Landfried v. TERMINAL RR ASS'N OF ST. LOUIS, 554 F. Supp. 720 (E.D. Mo. 1982)

U.S. District Court for the Eastern District of Missouri - 554 F. Supp. 720 (E.D. Mo. 1982)
December 15, 1982

554 F. Supp. 720 (1982)

Charles H. LANDFRIED, Sr., James A. Rash, and William E. Jackson, Plaintiffs,

No. 82-1132C(3).

United States District Court, E.D. Missouri, E.D.

December 15, 1982.

*721 Douglas P. Dowd, St. Louis, Mo., Jon G. Carlson, Granite City, Ill., for plaintiffs.

Gundlach, Lee, Eggmann, Boyle, Roessler, Richard M. Roessler, Belleville, Ill., George P. Mueller, St. Louis, Mo., for defendant.

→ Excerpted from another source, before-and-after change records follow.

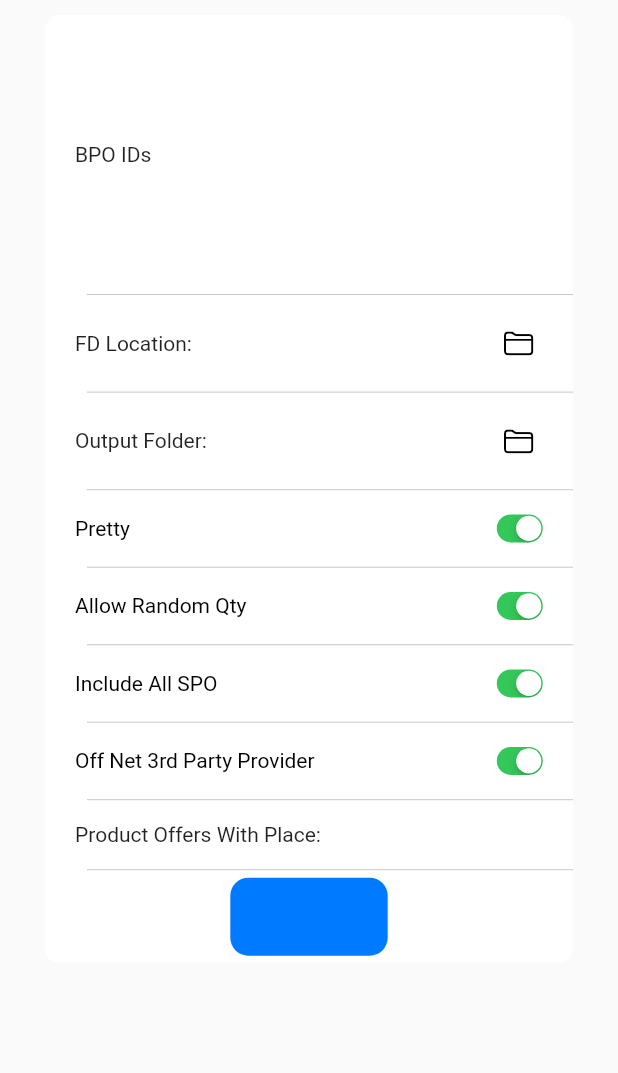
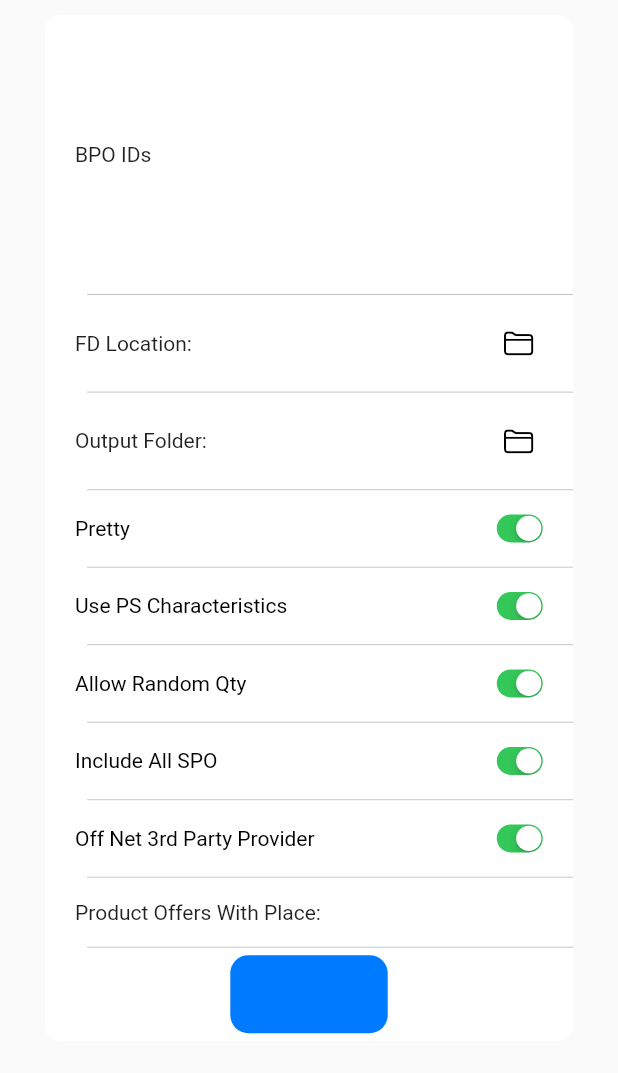
Before and after one commit to uinjei/d1_payload_generator_gui, a Flutter app: the GeneratePage widget shown alone on an empty page, opened directly, on a phone screen of 412 x 824 dp. Shown: the top 1073 px of the screen. Run offline on Flutter 3.47's test engine with Material 2 defaults, Android fonts, the light colour scheme and no system bars; drawn by our look-alikes of oktoast; our stand-ins replace recase; missing offline and left inert: bitsdojo_window, cupertino_list_tile, dart:ffi, filepicker_windows; statements that could not run were skipped; project files that could hold a hidden picture were left out.

Commit message:
fixed use ps chars not working

```diff
--- a/lib/main.dart
+++ b/lib/main.dart
@@ -33,7 +33,7 @@ void main() async {
   runApp(MyApp());
 
   doWhenWindowReady(() {
-    final initialSize = Size(1000, 700);
+    final initialSize = Size(1000, 750);
     appWindow.minSize = initialSize;
     appWindow.size = initialSize;
     appWindow.alignment = Alignment.center;
--- a/lib/pages/generate.page.dart
+++ b/lib/pages/generate.page.dart
@@ -27,6 +27,7 @@ class _GeneratePageState extends State<GeneratePage> with TickerProviderStateMix
 
   List _bpoIds = [];
   bool _pretty = true;
+  bool _userPsChars = true;
   bool _allowRandomQty = true;
   bool _includeAllSpo = true;
   bool _offNet3rdPartyProvider = true;
@@ -107,6 +108,12 @@ class _GeneratePageState extends State<GeneratePage> with TickerProviderStateMix
     });
     saveOnChanged();
   }
+   void usePsCharsOnChanged(bool newValue) {
+    setState(() {
+      _userPsChars = data[USE_PS_CHARS] = newValue;
+    });
+    saveOnChanged();
+  }
   void alloRandomQtyOnChanged(bool newValue) {
     setState(() {
       _allowRandomQty = data[ALLOW_RANDOM_QTY] = newValue;
@@ -135,6 +142,7 @@ class _GeneratePageState extends State<GeneratePage> with TickerProviderStateMix
       _fdLocController.text = data[FD_LOCATION];
       _outputFolderController.text = data[OUTPUT_FOLDER];
       _pretty = data[PRETTY];
+      _userPsChars = data[USE_PS_CHARS];
       _allowRandomQty = data[ALLOW_RANDOM_QTY];
       _includeAllSpo = data[INCLUDE_ALL_SPO];
       _offNet3rdPartyProvider = data[OFF_NET_3RD_PARTY_PROVIDER];
@@ -201,6 +209,7 @@ class _GeneratePageState extends State<GeneratePage> with TickerProviderStateMix
                       icon: Icon(CupertinoIcons.folder_open, color: CupertinoColors.black,),
                       onPressed: _browseOutputFolder),
                     CustomSwitch(label: "Pretty", value: _pretty, onChanged: prettyOnChanged),
+                    CustomSwitch(label: "Use PS Characteristics", value: _userPsChars, onChanged: usePsCharsOnChanged),
                     CustomSwitch(label: "Allow Random Qty", value: _allowRandomQty, onChanged: alloRandomQtyOnChanged),
                     CustomSwitch(label: "Include All SPO", value: _includeAllSpo, onChanged: includeAllSpoOnChanged),
                     CustomSwitch(label: "Off Net 3rd Party Provider", value: _offNet3rdPartyProvider, onChanged: offNet3rdPartyProviderOnChanged),
```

FILIPPINE, District Judge.

This matter is before the Court on defendant's motion to dismiss plaintiffs' complaint for failure to exhaust administrative remedies and failure to state a claim. Both sides have filed memoranda in support of their respective positions.

According to plaintiffs' complaint, this action is brought pursuant to the Federal Employers' Liability Act, 45 U.S.C. § 51 et seq., the Railway Labor Act, 45 U.S.C. § 151 et seq., 42 U.S.C. § 1983, and "the Public Policy of the United States." Essentially, plaintiffs complain of wrongful discharge from employment with defendant and seek both injunctive and monetary relief.

Defendant argues that under the Railway Labor Act, 45 U.S.C. § 153 First (i), disputes between an employee and a railroad concerning the interpretation of a collective bargaining agreement are within the exclusive jurisdiction of the National Railroad Adjustment Board (NRAB). Accordingly, defendant argues, because plaintiffs have not exhausted their remedies before the NRAB, the Court lacks subject matter jurisdiction over this action.

Defendant's contention that the NRAB has exclusive jurisdiction over disputes concerning the collective bargaining agreement between employees and railroads is correct. Andrews v. Louisville & Nashville R.R. Co., 406 U.S. 320, 92 S. Ct. 1562, 32 L. Ed. 2d 95 (1972); Raus v. Brotherhood Ry. Carmen, 663 F.2d 791 (8th Cir. 1981). However, only disputes that are considered "minor" need first be brought to the NRAB. Brotherhood of R.R. Trainmen v. *722 Chicago River & Indiana R.R. Co., 353 U.S. 30, 33, 77 S. Ct. 635, 636-37, 1 L. Ed. 2d 622 (1957). "Minor disputes" are defined as "controversies over the meaning of an existing collective bargaining agreement in a particular fact situation, generally involving only one employee." "Major disputes" are those "which result when there is a disagreement in the bargaining process for a new contract." Id. at 33, 77 S. Ct. at 637.

In this action plaintiffs are complaining of wrongful discharge. In Andrews, supra, the Court held that complaints of a wrongful discharge are "minor disputes" under the Railway Labor Act. Andrews, 406 U.S. at 324, 92 S. Ct. at 1565. There, the Court set forth an exhaustive analysis of why such complaints must be addressed to the administrative process before judicial proceedings can be initiated. Id. Accordingly, the Court holds that plaintiffs here must first pursue their administrative remedies before they may proceed in court.

Plaintiffs' complaint is also brought under 42 U.S.C. § 1983. Notwithstanding its ruling on the issue of exhaustion, the Court feels compelled to address the question of plaintiffs' § 1983 claim. A prerequisite to success on a § 1983 claim is a showing that a defendant acted "under color of state law." Wallach v. Cannon, 357 F.2d 557 (8th Cir. 1966). After careful review of plaintiffs' complaint, the Court is aware of no way in which plaintiffs' allegations could be taken as meeting this requirement. Accordingly, plaintiffs have failed to state a cause of action under 42 U.S.C. § 1983.

In accordance with the foregoing,

IT IS HEREBY ORDERED that defendant's motion to dismiss be and is GRANTED.

IT IS FURTHER ORDERED that plaintiffs' complaint be and is DISMISSED without prejudice.